The rejection letter
CLYTIE:--"The real name of Mark Twain is S. L. Clemens, and the reason why he writes under a nom de plume is, we suppose, the same that induced you to call yourself Clytie."
WISHING TO KNOW:--"Judging from your style of composition, spelling, and handwriting, we would not encourage you to send any MS to a publisher."
EMILY LEWIS:--"We are much obliged for your poem, and regret to decline it."
NANNIE:--"We do not know why four verses, all dissimilar in metre, the emphasis falling on the wrong syllables, and the rhymes so unusually incorrect, were sent to us. 'Hard' and "fold,' 'clasped' and 'past,' and 'together' and 'heaven' certainly do not rhyme respectively one with another."

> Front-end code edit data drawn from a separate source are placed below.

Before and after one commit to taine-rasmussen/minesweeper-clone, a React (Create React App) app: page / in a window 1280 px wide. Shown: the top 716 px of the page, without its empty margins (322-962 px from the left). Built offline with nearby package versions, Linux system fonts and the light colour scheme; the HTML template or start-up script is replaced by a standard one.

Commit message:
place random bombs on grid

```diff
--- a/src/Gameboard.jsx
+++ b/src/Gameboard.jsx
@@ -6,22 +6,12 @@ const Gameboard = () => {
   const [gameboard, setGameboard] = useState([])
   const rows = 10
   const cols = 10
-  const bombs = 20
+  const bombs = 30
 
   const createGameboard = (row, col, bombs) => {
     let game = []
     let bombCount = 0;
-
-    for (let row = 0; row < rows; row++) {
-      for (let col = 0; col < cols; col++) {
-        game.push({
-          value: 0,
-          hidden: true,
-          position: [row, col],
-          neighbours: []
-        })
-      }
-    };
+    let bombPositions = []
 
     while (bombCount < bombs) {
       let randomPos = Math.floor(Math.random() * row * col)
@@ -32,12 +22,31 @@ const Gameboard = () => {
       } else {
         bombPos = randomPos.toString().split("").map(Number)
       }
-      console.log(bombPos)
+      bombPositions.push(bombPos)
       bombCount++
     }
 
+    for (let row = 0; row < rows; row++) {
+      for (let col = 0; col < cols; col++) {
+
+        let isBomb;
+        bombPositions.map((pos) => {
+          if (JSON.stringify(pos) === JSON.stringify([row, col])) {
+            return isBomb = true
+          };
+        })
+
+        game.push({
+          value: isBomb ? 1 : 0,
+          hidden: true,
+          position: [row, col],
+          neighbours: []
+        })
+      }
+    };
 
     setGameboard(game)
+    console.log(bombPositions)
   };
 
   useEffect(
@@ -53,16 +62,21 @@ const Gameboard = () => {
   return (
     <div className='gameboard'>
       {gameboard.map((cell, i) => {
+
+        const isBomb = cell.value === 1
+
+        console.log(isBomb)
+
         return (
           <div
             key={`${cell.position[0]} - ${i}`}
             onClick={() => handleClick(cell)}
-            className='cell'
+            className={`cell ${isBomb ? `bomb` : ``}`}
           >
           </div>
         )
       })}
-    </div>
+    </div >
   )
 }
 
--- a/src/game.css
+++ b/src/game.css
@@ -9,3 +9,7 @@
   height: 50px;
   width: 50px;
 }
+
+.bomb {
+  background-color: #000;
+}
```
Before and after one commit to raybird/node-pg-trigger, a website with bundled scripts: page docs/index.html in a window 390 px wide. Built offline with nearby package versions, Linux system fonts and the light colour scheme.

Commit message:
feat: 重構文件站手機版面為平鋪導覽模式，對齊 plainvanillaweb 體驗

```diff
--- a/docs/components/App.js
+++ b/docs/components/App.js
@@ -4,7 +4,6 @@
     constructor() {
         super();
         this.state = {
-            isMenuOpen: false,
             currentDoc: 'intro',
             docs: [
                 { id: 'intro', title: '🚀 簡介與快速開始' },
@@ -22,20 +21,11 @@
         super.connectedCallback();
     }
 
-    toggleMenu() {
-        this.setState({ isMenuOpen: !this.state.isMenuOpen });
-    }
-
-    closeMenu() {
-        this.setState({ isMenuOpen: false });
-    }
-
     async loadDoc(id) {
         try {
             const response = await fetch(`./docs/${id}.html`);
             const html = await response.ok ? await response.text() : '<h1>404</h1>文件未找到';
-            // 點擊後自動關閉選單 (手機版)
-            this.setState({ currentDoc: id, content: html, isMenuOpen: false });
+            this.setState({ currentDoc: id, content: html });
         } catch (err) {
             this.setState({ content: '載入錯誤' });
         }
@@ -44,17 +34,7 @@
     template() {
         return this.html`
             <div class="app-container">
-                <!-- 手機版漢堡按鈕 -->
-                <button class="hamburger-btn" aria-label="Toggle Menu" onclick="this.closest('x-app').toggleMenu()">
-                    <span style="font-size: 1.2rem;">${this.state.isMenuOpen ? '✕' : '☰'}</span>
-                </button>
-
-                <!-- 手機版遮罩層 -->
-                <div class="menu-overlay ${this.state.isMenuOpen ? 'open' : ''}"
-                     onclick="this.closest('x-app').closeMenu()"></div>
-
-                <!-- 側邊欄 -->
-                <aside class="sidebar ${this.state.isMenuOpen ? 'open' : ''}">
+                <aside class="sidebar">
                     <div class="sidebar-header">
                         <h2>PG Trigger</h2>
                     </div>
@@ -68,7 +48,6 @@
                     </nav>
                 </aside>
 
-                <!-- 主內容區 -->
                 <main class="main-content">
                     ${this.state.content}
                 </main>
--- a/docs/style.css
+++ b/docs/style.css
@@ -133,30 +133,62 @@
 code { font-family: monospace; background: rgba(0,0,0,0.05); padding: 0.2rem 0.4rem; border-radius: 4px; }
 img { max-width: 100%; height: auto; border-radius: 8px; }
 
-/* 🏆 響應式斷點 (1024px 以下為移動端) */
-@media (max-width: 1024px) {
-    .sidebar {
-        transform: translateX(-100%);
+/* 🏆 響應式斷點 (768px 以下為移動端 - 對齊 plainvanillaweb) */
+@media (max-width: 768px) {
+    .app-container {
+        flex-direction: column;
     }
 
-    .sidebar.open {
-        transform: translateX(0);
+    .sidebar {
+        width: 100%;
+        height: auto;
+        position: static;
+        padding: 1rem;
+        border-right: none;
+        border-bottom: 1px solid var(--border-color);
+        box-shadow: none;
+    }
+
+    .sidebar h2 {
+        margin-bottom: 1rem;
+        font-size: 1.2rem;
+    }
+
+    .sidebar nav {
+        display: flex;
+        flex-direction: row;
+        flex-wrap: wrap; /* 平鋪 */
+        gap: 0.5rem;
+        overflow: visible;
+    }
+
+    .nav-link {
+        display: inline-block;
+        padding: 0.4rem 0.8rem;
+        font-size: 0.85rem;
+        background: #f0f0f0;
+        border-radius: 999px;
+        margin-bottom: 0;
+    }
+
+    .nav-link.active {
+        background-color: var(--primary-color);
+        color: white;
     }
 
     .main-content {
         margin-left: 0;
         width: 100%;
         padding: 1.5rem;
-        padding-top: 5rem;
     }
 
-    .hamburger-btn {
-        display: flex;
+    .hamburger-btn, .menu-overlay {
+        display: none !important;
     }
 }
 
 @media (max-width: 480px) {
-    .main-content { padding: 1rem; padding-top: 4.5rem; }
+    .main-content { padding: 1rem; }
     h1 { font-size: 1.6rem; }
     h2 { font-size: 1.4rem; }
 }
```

INQUIRER:--"We cannot say if you could earn a living by type-writing in England as ladies do in America."
KARL:-"Your letter was of the class that should have gone into the waste-paper basket."
AN IRISH GIRL complains that "Irish girls never by any chance are awarded the prizes even though their compositions are much better than those awarded the prize." If the Irish girls who compete for prizes be usually as impertinent, we are not surprised that they failed in obtaining them. We advise her to mend both manners and pen."
CHRISTMAS BERRIES:--"We should like to please our little friend by telling her that her verses were 'poetry,' but grieve to say they are not. Still, she has our best wishes."
E.C.:--"Your writing is so bad we could scarcely read your letter, and we regret that we are unable to make use of the verses you enclose. The rhythm is incorrect, and they lack any new idea."
MOSS ROSE "is thanked for offering to write a story for our paper. We do not encourage our girls to send us their first attempts, as we regret disappointing them. We employ experienced writers, whose stories and articles are of value in the literary market. It would not be fair to our readers, nor to the success of our magazine, to do otherwise."
MANUKA:--"The verses are not up to our mark, but as you have doubtless felt pleasure in writing them, like most young people, they have answered a purpose. They show, however, that you are quite ignorant of the rules of rhyming, and also that you have read little poetry, as you appear to have been guided by no rules of any kind as to the construction."
And, at last, some encouraging words...
AN ONLY DAUGHTER wishes to know "what she is to do with her old diaries," reports the editor of this fine magazine for girls, and goes on to muse, "Perhaps she might induce some publisher to purchase the copyright, and so do good service to herself, and possibly to him and us."